My family, however, owned a Commodore 64/128 (we later upgraded to an Amiga 500). The C64 was a great platform for games, but I can remember doing some word processing on it as well, using GEOS. Happily, I avoided ever having to type a paper of any significant length on a typewriter.
Having a computer at home meant that I was exposed to the technology sooner than most of my friends and so learned to use it without much effort. Just having the time to “play around with” computers meant that I could build confidence and mess around with stuff without worrying that I would break anything. That’s a skill I use to this day, “What does this do? Click it and find out!”
Cook-offs are just part of working at Logos — one of my favorite parts. We do a Curry Cook-off sometime in the spring (April) and a Chili cook-off around July 4. If it is September, it must be time for soup! I’m not sure if the folks at Logos have realized it yet, but my favorite cook-off is always the next cook-off. That means as of now, my favorite is the Soup Cook-off.

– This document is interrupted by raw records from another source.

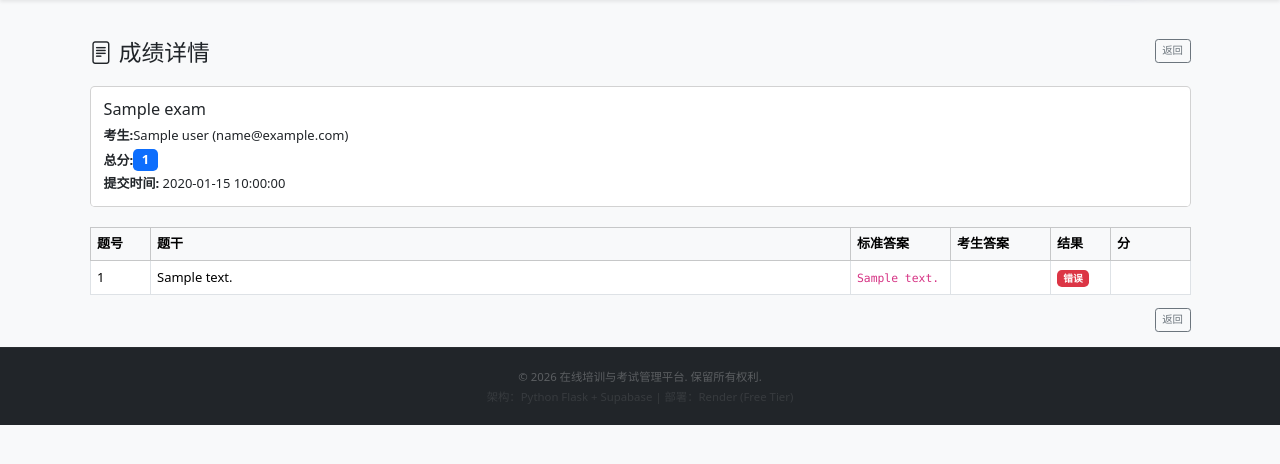
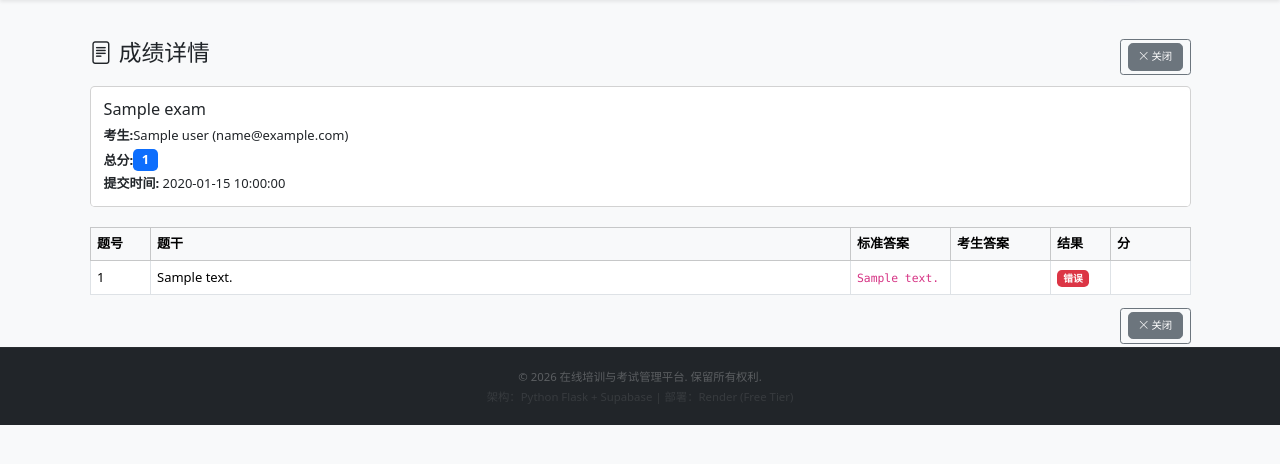
Before and after one commit to ljx332741-bot/exam-training-system, a Flask app: template templates/exam/result_detail.html in a window 1280 px wide. Shown: the part 54-518 px from the top of the page. Run offline with Flask 3, Linux system fonts and the light colour scheme; the template is opened without the code that fills it: most values are stand-ins (such as "Sample title", 1, 10 or a date in 2020); some libraries are stand-ins or nearby versions.

Commit message:
学员端详情使用新标签页打开

```diff
--- a/templates/exam/dashboard.html
+++ b/templates/exam/dashboard.html
@@ -153,7 +153,7 @@
                         <span class="local-time" data-utc="{{ r.created_at }}">{{ r.created_at if r.created_at else '-' }}</span>
                         </td>
                         <td>
-                        <a href="{{ url_for('exam_result_detail', result_id=r.id) }}" class="btn btn-sm btn-outline-info"><span data-i18n="details">详情</span></a>
+                        <a href="{{ url_for('exam_result_detail', result_id=r.id) }}" target="_blank" class="btn btn-sm btn-outline-info"><span data-i18n="details">详情</span></a>
                         <a href="{{ url_for('exam_export_pdf', result_id=r.id) }}" class="btn btn-sm btn-outline-secondary"><i class="bi bi-file-earmark-pdf me-1"></i>PDF</a></td>
                     </tr>
                 {% else %}
--- a/templates/exam/result_detail.html
+++ b/templates/exam/result_detail.html
@@ -5,7 +5,11 @@
 <div class="container py-4">
     <h3 class="mb-4">
         <i class="bi bi-file-text me-2"></i><span data-i18n="grade_detail">成绩详情</span>
-        <a href="{{ url_for('dashboard') }}" class="btn btn-sm btn-outline-secondary float-end"><span data-i18n="back">← 返回</span></a>
+        <a class="btn btn-sm btn-outline-secondary float-end">
+            <button class="btn btn-secondary" onclick="window.close()">
+                <i class="bi bi-x-lg"></i> <span data-i18n="close">关闭</span>
+            </button>
+        </a>
     </h3>
 
     <div class="card mb-4">
@@ -55,6 +59,10 @@
             </tbody>
         </table>
     </div>
-    <a href="{{ url_for('dashboard') }}" class="btn btn-sm btn-outline-secondary float-end"><span data-i18n="back">← 返回</span></a>
+        <a class="btn btn-sm btn-outline-secondary float-end">
+            <button class="btn btn-secondary" onclick="window.close()">
+                <i class="bi bi-x-lg"></i> <span data-i18n="close">关闭</span>
+            </button>
+        </a>
 </div>
 {% endblock %}
```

Speaking of which, the Soup Cook-off is scheduled for September 16, and my soup is already made! (Made it on Tuesday night). I don’t know if it’ll win, but I do know it’ll be good. Even better, we have 15 soups scheduled to appear, and we may end up with even more!
If you’re into soup, stay posted. We’ll surely blog more about the Soup Cook-off, and may even have photos of the event to share.
Bob, Eli and Daniel (all of whom have entered, I believe), beware!